Disco is pretty reviled these days. When we hear the word, there’s a snippet of a funky baseline, but there’s always an image. Disco balls, loud suits, big hair, cocaine and everything else. It’s mockable because it died out, a laughable relic of the 70s.
But disco was a break from the 4-piece trope of the mid-60s, with 3 minutes songs of verse chorus verse, led by the charisma of the performers. The fans were merely a screaming mob. With disco (and all that followed: electronica, dance music, hip hop), the creator was subsumed behind machinery, the beat itself was something that created an atmosphere that both audience and the DJ lived within. It was no longer about direct broadcasting (from singer to fan), but an emerging worship. The sound was mathematical, but the response was organic.
Daft Punk have always worn masks. The robots (and light effects) have grown more complex as their budget has increased, but they wore them to subtract their personal lives from the music. Only the most die-hard fans know their real names, and there are just a few pictures of their faces floating around the net. It’s a Pynchonesque mystique, but it allows the listener to focus on the work, instead of a tabloid image.

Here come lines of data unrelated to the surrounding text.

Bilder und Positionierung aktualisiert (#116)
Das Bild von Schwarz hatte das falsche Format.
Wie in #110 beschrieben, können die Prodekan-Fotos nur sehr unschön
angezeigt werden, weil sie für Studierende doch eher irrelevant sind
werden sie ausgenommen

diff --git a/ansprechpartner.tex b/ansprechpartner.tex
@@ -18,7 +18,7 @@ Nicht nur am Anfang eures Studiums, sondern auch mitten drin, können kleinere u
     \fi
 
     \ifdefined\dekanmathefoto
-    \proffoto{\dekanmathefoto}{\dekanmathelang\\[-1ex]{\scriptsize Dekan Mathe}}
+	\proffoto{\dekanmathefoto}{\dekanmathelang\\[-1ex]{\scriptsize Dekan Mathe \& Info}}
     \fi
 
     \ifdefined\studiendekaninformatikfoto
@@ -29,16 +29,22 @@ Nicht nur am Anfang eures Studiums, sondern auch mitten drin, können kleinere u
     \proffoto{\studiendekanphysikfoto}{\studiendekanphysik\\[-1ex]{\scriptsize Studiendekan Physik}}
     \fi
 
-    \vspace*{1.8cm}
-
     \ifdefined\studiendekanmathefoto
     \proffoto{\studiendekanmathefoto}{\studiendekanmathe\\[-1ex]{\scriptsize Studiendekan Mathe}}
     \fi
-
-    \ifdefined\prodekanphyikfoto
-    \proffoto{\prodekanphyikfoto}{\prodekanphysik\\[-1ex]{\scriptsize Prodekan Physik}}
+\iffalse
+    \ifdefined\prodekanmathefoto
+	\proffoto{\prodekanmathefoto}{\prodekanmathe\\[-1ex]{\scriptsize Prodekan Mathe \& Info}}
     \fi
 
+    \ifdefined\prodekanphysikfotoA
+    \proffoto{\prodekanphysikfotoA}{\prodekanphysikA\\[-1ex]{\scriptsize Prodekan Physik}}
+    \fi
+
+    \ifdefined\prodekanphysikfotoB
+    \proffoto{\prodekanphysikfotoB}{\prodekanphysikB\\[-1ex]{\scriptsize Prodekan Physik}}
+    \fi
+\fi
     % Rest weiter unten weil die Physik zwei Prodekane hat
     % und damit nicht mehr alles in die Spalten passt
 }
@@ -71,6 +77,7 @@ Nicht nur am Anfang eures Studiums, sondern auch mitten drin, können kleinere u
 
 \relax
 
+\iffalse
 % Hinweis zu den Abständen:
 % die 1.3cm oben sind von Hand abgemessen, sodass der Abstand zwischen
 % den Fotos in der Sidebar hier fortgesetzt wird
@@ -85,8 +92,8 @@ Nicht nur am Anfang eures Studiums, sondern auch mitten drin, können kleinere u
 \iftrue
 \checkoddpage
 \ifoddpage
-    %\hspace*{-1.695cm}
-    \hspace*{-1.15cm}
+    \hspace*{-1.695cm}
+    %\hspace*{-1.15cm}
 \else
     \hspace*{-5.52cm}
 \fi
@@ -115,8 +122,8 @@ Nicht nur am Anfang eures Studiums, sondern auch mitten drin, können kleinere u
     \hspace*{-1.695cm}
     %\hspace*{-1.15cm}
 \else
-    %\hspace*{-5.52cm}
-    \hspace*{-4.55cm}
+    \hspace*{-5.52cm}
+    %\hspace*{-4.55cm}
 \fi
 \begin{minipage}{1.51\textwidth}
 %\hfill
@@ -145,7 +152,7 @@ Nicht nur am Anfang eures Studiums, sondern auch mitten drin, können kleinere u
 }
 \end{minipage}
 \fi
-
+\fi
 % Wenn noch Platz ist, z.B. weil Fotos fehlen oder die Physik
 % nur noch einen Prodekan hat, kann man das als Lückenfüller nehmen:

Just a single listen of Alive 2007 illustrates the bombast, energy and spectacular joy of their back catalog. But apparently they got tired of the electronic dance scene, a genre limited by the hotkeys in sampling software. What better way to silence the haters then to put out an analog disco record?

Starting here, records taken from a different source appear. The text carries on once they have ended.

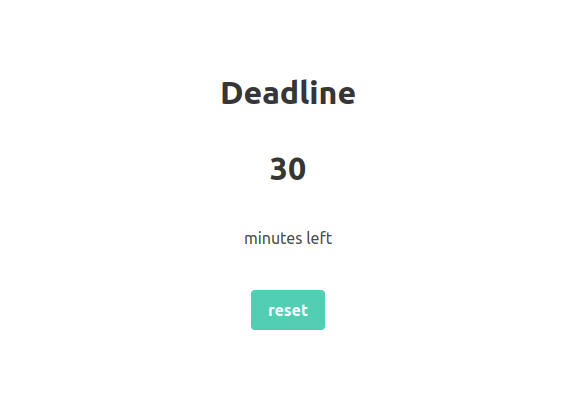
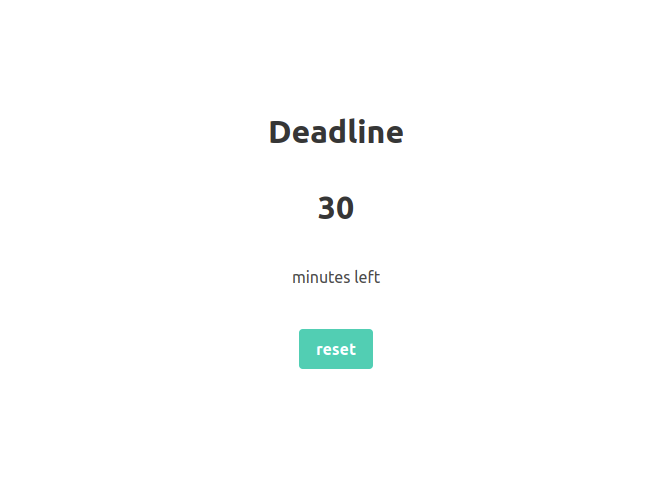
added better screenshots

diff --git a/README.md b/README.md
@@ -6,12 +6,7 @@ Open `index.html` in a browser to run the app.
 
 ## Screenshots
 
-<br />
+![](./screenshots/settings.png)
 
-<img src="./screenshots/settings.png" style="border: 1px dotted black;">
+![](./screenshots/countdown.png)
 
-<br />
-
-<img src="./screenshots/countdown.png" style="border: 1px dotted black;">
-
-<br />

Two songs stand out on Random Access Memories, not just for their playtime, but the ridiculous genre shifts.
Giorgio puts a Werner Herzog-ish monologue over the raucous club scene, retelling the history of early European techno. Giorgio wants to make “the sound of the future”, and a minimalist clicking begins, with all the unthinking nuance of a metronome. The song shifts into a dark Kavinsky synth, then jam-band guitar and keyboard. The motif is picked up in full symphonic grandeur, feeding into 80’s hair band rock god solos. We traverse the years in genres of sound, the parts played by virtuosos. Everything changes except the sole melody and rhythm.
Touch is 60s psychedelia, Star Trek voice-overs, a minimalist set of lyrics, clearly spoken. The song is first defined by empty space and silence. The whole thing is theatrical, the expository song in a Broadway musical. You can’t help but envision an old pro in a trim suit, maybe white shoes and a cane, prancing about. A jolly band picks up, piano and brass, then moves into a youth chorus and full orchestra, over top spaceship zooming bleeps.
Most of the songs go through multiple movements, where a single motif is repeated with vastly different instrumentations and styles. Disco, jam band, rock, early synthy techno, full orchestra.
Get Lucky – the single – announces DP’s intentions with its lyrics. “The legend of the phoenix, ends with beginnings. We’ve come too far to give up what we are. So let’s raise the bar.” It’s all tropes of disco, made fresh.
Motherboard – their only progressive EDM track – simmers like the miniscule electrons firing on the titular reference, intricate baselines and guitar strings on top of a calculating melody. Halfway through there’s a system fault, some darker reality dredged up from the churning algorithms. The whole thing fades into off-key ambiance but it grows back into the same melody, reimagined, a phoenix rising.
Contact ends in pipe organs, snare drum, astronaut samples. What more could you want in a closer?
Random Access Memories is a statement album, trying to say something with its hundreds of retro sources and samples. It’s homage to the roots of EDM, but also something erudite, scholarly, like musical anthropology. Daft punk is digging through prehistoric DNA on the record, searching like their mournful android for their ancestry, their mythology.
Given all the hype the Daft Punk machine has produced prior to the release (and the resulting critical maelstrom), it’s no doubt the album will be respected more for its message than its sound.
But there are some new seeds in here, some mutant genetic code. I’m looking forward to the remix.